[Dataset records]
__________________________________________________

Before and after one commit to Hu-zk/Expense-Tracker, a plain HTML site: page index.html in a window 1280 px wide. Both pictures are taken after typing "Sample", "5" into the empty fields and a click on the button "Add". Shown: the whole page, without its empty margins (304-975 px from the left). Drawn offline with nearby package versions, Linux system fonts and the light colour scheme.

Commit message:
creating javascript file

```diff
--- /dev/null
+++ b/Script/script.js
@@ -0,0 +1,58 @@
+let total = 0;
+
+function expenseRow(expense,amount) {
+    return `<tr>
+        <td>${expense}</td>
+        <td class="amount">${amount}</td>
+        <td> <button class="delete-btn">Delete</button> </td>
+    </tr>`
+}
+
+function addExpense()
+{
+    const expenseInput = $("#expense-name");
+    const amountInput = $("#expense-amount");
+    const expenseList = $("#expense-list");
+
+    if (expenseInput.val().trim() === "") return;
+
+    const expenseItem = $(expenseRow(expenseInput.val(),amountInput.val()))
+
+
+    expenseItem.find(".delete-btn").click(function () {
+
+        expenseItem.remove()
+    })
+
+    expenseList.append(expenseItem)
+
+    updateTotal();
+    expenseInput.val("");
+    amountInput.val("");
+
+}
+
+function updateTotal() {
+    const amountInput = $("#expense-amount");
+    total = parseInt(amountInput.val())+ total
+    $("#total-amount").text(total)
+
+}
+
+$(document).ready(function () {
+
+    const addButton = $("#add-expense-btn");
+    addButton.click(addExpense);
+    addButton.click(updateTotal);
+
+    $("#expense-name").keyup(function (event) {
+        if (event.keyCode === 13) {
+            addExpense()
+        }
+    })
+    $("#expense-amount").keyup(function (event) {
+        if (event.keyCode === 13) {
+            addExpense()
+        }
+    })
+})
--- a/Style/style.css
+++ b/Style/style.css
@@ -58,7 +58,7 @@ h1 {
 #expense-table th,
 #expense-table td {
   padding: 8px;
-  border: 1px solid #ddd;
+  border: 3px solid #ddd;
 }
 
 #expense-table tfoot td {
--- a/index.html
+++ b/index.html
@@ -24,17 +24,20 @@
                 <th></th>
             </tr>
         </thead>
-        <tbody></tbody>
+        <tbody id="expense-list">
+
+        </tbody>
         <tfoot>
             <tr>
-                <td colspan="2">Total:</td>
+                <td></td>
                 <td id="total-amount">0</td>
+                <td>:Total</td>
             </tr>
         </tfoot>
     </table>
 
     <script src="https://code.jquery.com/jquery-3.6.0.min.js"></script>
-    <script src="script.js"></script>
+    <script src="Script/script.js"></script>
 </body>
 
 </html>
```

__________________________________________________

Exercise: The entries above must be returned exactly.

Answer area:
Before and after one commit to Hu-zk/Expense-Tracker, a plain HTML site: page index.html in a window 1280 px wide. Both pictures are taken after typing "Sample", "5" into the empty fields and a click on the button "Add". Shown: the whole page, without its empty margins (304-975 px from the left). Drawn offline with nearby package versions, Linux system fonts and the light colour scheme.

Commit message:
creating javascript file

```diff
--- /dev/null
+++ b/Script/script.js
@@ -0,0 +1,58 @@
+let total = 0;
+
+function expenseRow(expense,amount) {
+    return `<tr>
+        <td>${expense}</td>
+        <td class="amount">${amount}</td>
+        <td> <button class="delete-btn">Delete</button> </td>
+    </tr>`
+}
+
+function addExpense()
+{
+    const expenseInput = $("#expense-name");
+    const amountInput = $("#expense-amount");
+    const expenseList = $("#expense-list");
+
+    if (expenseInput.val().trim() === "") return;
+
+    const expenseItem = $(expenseRow(expenseInput.val(),amountInput.val()))
+
+
+    expenseItem.find(".delete-btn").click(function () {
+
+        expenseItem.remove()
+    })
+
+    expenseList.append(expenseItem)
+
+    updateTotal();
+    expenseInput.val("");
+    amountInput.val("");
+
+}
+
+function updateTotal() {
+    const amountInput = $("#expense-amount");
+    total = parseInt(amountInput.val())+ total
+    $("#total-amount").text(total)
+
+}
+
+$(document).ready(function () {
+
+    const addButton = $("#add-expense-btn");
+    addButton.click(addExpense);
+    addButton.click(updateTotal);
+
+    $("#expense-name").keyup(function (event) {
+        if (event.keyCode === 13) {
+            addExpense()
+        }
+    })
+    $("#expense-amount").keyup(function (event) {
+        if (event.keyCode === 13) {
+            addExpense()
+        }
+    })
+})
--- a/Style/style.css
+++ b/Style/style.css
@@ -58,7 +58,7 @@ h1 {
 #expense-table th,
 #expense-table td {
   padding: 8px;
-  border: 1px solid #ddd;
+  border: 3px solid #ddd;
 }
 
 #expense-table tfoot td {
--- a/index.html
+++ b/index.html
@@ -24,17 +24,20 @@
                 <th></th>
             </tr>
         </thead>
-        <tbody></tbody>
+        <tbody id="expense-list">
+
+        </tbody>
         <tfoot>
             <tr>
-                <td colspan="2">Total:</td>
+                <td></td>
                 <td id="total-amount">0</td>
+                <td>:Total</td>
             </tr>
         </tfoot>
     </table>
 
     <script src="https://code.jquery.com/jquery-3.6.0.min.js"></script>
-    <script src="script.js"></script>
+    <script src="Script/script.js"></script>
 </body>
 
 </html>
```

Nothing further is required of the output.